Friday, 17 June 2011
Does our education system nurture or undermine creativity? Do our children need creativity? Sir Ken Robinson is an entertaining speaker who makes a serious argument for the value of nurturing creativity in education systems. If you have 20 minutes you can set aside, make yourself a coffee (or whatever) and watch this video. It is exceptional. Even if you have seen it before it is worth re-watching. It was posted in 2006 and the message is even more relevant today.http://www.ted.com/talks/ken_robinson_says_schools_kill_creativity.html
This is a new way of clapping for this little man today!
Thursday, 2 June 2011
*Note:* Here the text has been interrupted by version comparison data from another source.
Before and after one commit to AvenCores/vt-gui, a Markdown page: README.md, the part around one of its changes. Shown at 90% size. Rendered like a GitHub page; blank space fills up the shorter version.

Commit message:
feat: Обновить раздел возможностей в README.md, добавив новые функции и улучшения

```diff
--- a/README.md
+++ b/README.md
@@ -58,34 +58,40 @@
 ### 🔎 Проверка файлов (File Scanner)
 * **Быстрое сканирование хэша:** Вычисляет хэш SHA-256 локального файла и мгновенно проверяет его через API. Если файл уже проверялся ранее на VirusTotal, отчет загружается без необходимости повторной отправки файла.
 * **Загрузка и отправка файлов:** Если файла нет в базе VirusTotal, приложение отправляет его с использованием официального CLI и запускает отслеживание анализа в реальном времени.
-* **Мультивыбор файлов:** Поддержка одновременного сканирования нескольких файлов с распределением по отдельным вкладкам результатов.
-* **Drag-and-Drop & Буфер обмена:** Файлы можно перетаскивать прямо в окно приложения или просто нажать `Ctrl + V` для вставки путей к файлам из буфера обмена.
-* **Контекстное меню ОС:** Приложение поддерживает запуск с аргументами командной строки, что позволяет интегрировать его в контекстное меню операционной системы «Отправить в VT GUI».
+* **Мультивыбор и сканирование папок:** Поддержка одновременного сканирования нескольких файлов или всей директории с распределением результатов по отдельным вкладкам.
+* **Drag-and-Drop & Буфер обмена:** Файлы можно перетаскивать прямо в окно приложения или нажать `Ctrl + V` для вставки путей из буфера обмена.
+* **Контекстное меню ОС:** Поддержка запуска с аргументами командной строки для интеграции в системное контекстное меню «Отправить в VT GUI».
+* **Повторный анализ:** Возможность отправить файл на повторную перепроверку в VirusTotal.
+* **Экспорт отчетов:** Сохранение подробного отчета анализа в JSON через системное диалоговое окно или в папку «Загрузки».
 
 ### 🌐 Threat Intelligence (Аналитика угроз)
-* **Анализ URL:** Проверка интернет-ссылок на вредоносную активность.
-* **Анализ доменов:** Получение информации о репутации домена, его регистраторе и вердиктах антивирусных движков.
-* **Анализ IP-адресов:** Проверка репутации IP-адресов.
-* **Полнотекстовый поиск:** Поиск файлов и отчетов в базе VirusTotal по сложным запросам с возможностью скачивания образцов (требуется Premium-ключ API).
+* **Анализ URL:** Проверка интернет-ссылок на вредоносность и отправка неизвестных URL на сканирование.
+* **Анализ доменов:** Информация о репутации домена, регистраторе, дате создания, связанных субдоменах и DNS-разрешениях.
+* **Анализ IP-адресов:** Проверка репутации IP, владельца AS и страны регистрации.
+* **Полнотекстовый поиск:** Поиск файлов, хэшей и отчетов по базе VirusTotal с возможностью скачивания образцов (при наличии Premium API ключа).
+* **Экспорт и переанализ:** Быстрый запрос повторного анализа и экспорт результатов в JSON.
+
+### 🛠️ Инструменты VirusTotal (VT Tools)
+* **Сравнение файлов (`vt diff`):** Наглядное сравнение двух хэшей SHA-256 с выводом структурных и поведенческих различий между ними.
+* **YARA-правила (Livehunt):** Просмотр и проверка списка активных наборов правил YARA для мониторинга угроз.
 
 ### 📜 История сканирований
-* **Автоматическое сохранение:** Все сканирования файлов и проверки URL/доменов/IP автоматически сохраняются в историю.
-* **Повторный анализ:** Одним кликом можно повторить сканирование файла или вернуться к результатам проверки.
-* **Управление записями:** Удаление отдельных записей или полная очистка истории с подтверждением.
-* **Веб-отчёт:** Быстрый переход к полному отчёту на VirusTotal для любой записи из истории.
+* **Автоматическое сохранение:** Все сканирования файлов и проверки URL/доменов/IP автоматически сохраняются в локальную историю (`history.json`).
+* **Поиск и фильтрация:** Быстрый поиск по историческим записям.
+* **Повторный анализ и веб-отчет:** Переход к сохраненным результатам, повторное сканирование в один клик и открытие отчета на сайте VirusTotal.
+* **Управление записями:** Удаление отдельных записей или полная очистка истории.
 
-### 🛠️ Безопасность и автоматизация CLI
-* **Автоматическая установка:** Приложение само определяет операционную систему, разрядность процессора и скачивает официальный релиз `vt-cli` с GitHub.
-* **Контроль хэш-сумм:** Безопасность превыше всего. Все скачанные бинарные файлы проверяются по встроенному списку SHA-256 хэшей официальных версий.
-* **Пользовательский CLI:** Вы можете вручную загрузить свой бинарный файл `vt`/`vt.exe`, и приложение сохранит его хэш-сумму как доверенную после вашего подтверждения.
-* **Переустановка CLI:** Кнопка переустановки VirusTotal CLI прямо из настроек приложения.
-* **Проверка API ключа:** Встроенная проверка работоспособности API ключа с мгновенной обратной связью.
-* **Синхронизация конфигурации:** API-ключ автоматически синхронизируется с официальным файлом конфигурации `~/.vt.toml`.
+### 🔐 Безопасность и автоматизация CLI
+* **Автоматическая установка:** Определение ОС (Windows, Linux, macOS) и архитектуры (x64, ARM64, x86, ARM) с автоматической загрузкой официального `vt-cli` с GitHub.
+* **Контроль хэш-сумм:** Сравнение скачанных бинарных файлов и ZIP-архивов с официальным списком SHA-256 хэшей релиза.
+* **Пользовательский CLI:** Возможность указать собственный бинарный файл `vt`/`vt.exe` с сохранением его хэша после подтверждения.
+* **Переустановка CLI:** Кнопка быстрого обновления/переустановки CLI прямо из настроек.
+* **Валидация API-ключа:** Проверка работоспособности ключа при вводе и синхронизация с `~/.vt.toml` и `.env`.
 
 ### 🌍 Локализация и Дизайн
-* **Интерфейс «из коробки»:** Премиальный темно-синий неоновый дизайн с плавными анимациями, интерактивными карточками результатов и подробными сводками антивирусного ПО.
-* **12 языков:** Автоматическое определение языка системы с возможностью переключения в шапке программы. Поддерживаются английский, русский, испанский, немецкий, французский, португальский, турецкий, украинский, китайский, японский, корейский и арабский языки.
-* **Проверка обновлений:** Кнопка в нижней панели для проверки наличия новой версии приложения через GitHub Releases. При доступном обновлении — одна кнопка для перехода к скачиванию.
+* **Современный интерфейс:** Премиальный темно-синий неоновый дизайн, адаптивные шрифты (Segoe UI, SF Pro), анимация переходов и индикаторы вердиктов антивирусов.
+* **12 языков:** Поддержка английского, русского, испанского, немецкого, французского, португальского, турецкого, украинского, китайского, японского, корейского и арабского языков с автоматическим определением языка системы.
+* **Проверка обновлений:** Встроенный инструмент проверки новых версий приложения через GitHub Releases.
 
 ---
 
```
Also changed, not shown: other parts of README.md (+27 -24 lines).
Kids love drumming. There is something primeval about the need to bang something to make a sound. It offers a child a satisfying experience involving lots of senses, control over his/her environment and fosters an exploring mind. - And it doesn’t have to cost money!
Children enjoy exploring the sounds of different objects. Often more fun is had from drums which are invented or discovered, from household objects or junk.
Drumming has two main benefits:
- Playing a semi-flexible surface with the hands helps children explore a sound source directly through their own skin. When a child drums with his hands he gets immediate feedback on the relationship between touching the surface and the resultant creation of the sound. The child also receives sensory information about the pressure he needs to use to make the sound, and how that pressure changes the volume of the sound. For these reasons children should first explore possible sound sources with their hands. The child will also probably want to explore with their mouths too, so make sure the object is safe for them to do this.
- Exploring different sound sources helps a child understand our world and helps develop an enquiring mind. Once a child has explored an object with his hands, and possibly drummed on it, add some (gentle on the ears) beaters; wooden spoons are ideal, or use short lengths of doweling or driftwood. At this point children need to develop sufficient eye-hand coordination to aim the beater on to the surface of the “drum”. This is more difficult than feeling the impact through their fingers but a child will find satisfaction in exploring the different sounds he can make by hitting different objects.
Help the child explore by collecting a variety of containers from packaging and your recycle box. ALWAYS MAKE SURE THE OBJECT IS SAFE FOR YOUR CHILD TO HANDLE. Drums can be discovered from a variety of materials from egg cartons to yoghurt pots, plastic plant pots to shoe boxes.
In a large bucket, box or laundry tub collect a mixture of containers. Boxes are great: Cardboard, plastic or smooth wooden boxes will work, in fact any box which is rigid enough to hold its shape once it is hit. Plastic ice cream boxes are ideal. Play them with the lid on, so they stay in shape.
Buckets make ideal drums, as well as large smooth-edged tin cans, (You might want to restrict the beater to wood or plastic as metal on metal is pretty hard on the ears!)
The large storage container itself can often be the favourite drum. Large plastic containers and even sturdy boxes make an excellent bass and of course double as the storage unit.
Don’t limit your child to hollow “drum” sounds. Many kitchen sounds are fun to bang, stir and scrape. One of my son’s favourite sounds when he was small was one he discovered by placing two wire care racks on top of each other at a bit of an angle. He then hit them with a metal fish slice. The bouncing sound created was somewhat like brushes on a cymbal.
Let your children explore the sounds. Join in with them and scrape, tap, stir and bang the objects. Play some recorded music and jam along together. Then save all the objects in the large container, for use another day.